▶ Activity:
When you reach the line in the data below that contains "Before and after one commit to huntergdavis/poolrad-decomp, a", please start repeating lines exactly, and stop after the line that contains "Also changed, not", repeating nothing else.

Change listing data

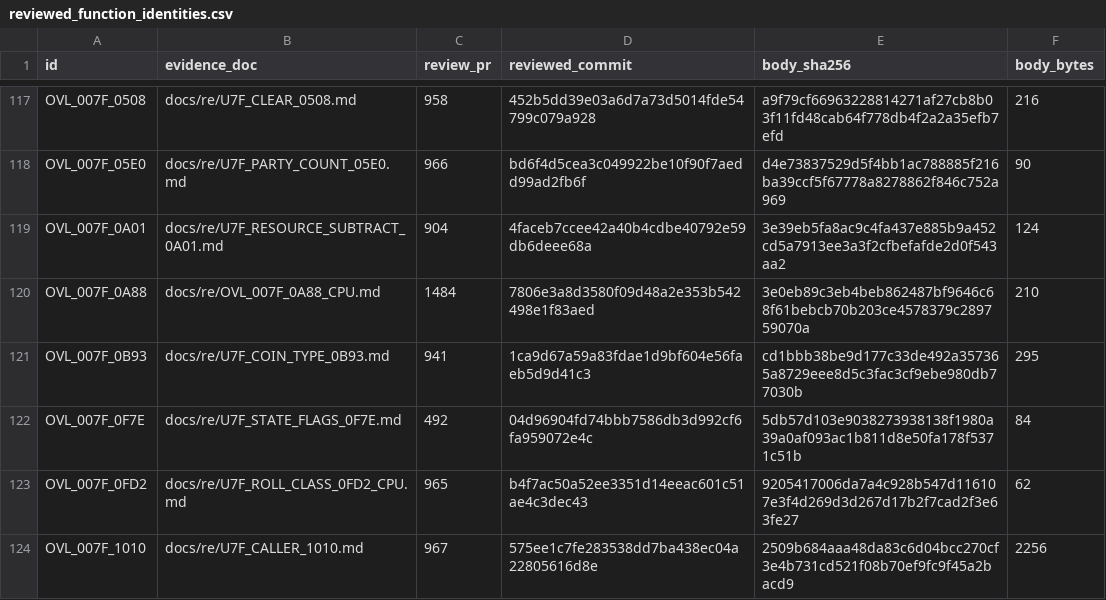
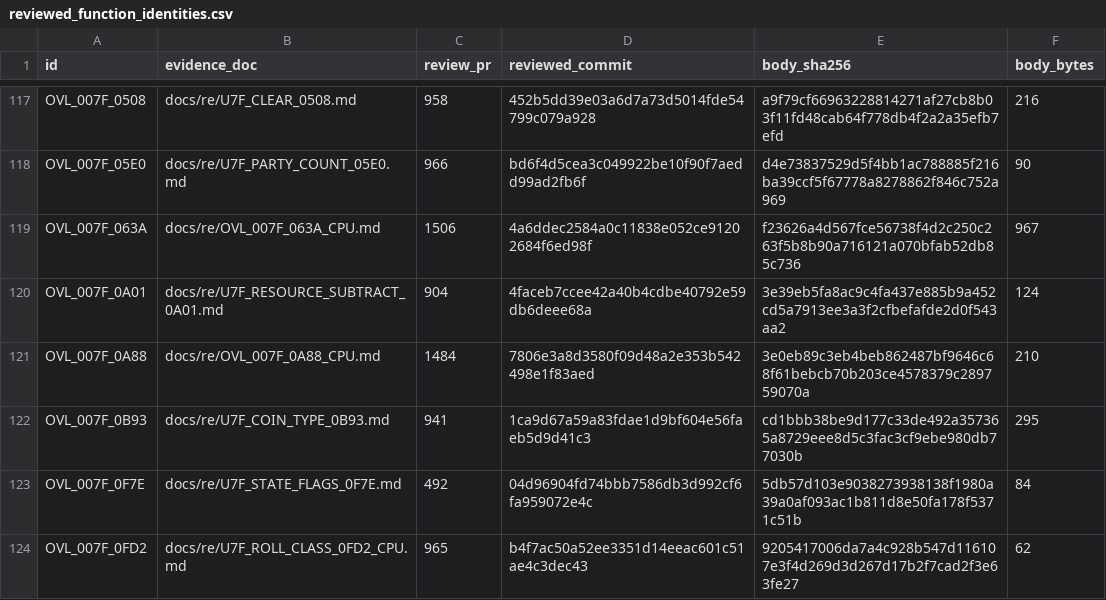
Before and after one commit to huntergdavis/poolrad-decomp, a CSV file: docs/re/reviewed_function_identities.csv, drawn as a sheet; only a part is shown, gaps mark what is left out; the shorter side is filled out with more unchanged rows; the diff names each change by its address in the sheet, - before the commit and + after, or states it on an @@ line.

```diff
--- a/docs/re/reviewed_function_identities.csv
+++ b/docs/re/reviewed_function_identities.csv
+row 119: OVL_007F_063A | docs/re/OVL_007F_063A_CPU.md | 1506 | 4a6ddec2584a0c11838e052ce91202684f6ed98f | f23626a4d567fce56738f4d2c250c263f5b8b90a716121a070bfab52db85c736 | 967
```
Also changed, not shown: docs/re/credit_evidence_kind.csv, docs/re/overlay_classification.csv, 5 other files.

--

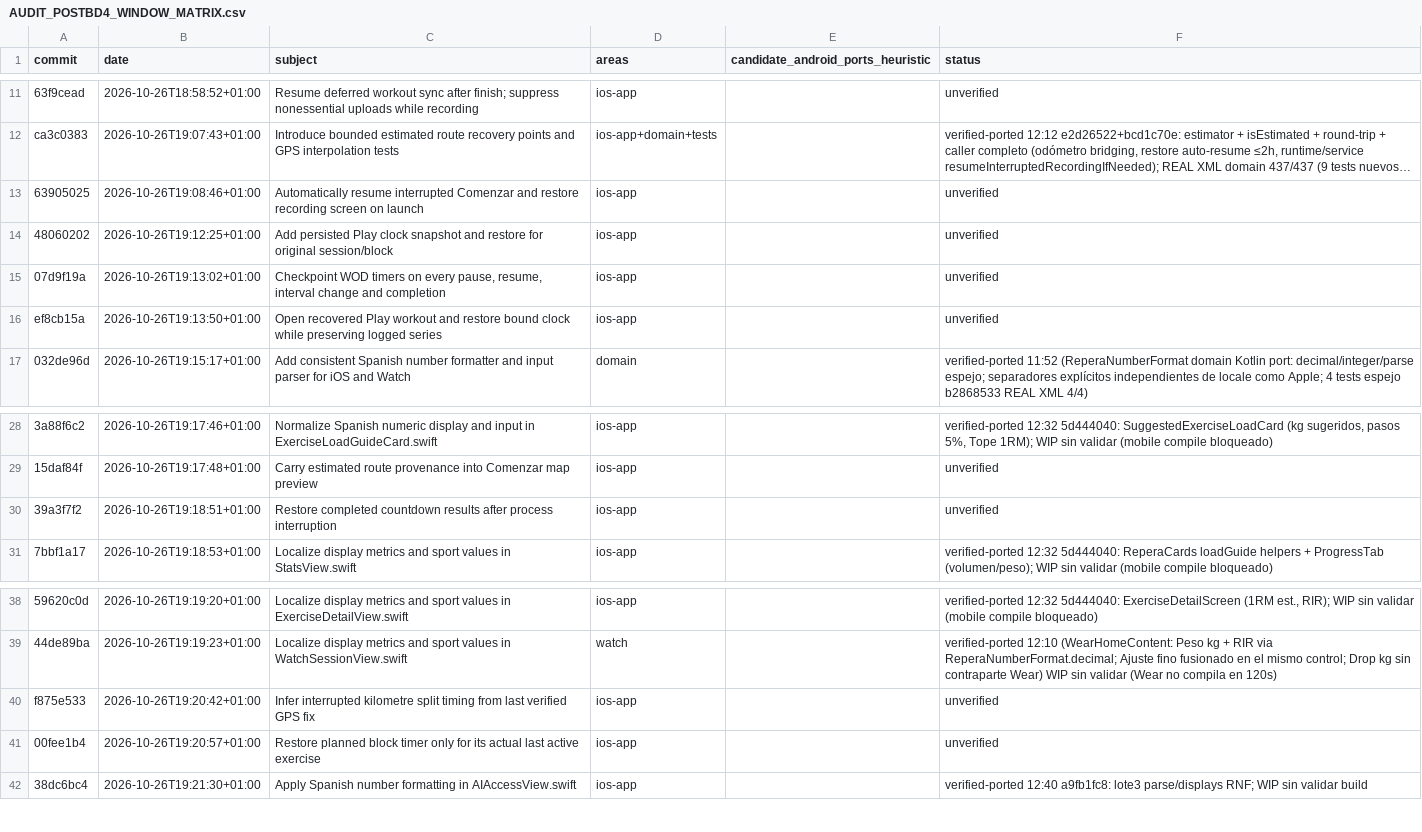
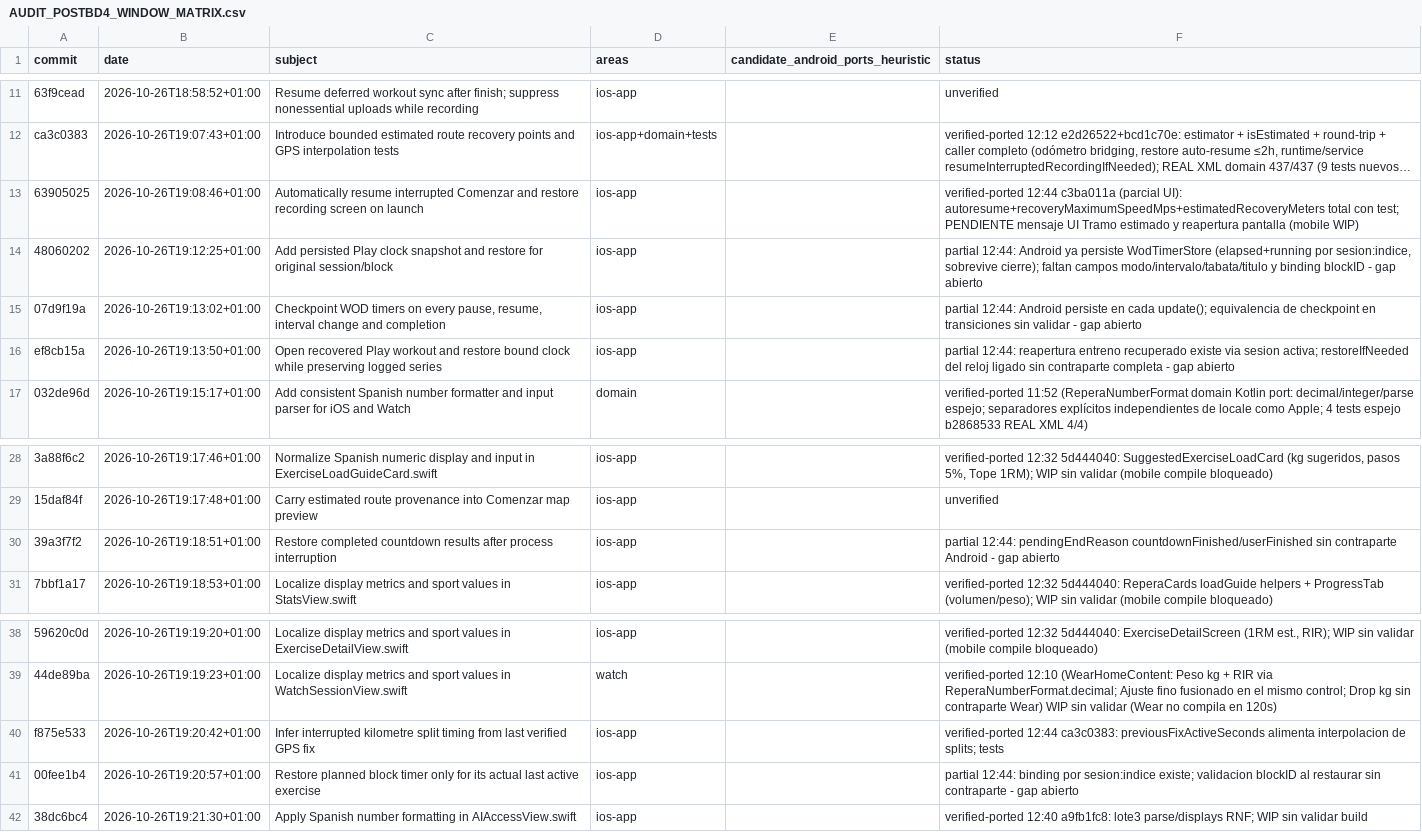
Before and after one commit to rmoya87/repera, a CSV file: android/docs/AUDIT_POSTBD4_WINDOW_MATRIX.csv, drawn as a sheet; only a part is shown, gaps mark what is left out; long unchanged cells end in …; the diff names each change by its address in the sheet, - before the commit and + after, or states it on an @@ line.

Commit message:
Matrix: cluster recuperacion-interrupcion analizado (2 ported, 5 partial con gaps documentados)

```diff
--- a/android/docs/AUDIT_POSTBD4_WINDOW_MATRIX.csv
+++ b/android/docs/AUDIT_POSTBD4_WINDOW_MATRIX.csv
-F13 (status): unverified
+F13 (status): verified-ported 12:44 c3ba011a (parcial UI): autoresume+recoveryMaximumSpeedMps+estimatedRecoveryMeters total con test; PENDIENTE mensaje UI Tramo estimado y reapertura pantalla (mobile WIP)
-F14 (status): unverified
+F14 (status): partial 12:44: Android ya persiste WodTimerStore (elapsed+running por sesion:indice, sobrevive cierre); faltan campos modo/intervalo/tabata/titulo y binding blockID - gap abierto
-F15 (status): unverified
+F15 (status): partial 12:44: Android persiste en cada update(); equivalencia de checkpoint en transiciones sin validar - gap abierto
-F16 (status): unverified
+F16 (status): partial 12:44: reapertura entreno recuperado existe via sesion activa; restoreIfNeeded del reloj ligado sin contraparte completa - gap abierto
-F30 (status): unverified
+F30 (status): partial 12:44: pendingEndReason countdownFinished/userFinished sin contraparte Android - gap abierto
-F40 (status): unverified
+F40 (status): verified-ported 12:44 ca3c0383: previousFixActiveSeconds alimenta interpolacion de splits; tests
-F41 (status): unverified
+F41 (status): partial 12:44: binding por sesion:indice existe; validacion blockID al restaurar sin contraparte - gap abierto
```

▶ Answer to this task:
Before and after one commit to huntergdavis/poolrad-decomp, a CSV file: docs/re/reviewed_function_identities.csv, drawn as a sheet; only a part is shown, gaps mark what is left out; the shorter side is filled out with more unchanged rows; the diff names each change by its address in the sheet, - before the commit and + after, or states it on an @@ line.

```diff
--- a/docs/re/reviewed_function_identities.csv
+++ b/docs/re/reviewed_function_identities.csv
+row 119: OVL_007F_063A | docs/re/OVL_007F_063A_CPU.md | 1506 | 4a6ddec2584a0c11838e052ce91202684f6ed98f | f23626a4d567fce56738f4d2c250c263f5b8b90a716121a070bfab52db85c736 | 967
```
Also changed, not shown: docs/re/credit_evidence_kind.csv, docs/re/overlay_classification.csv, 5 other files.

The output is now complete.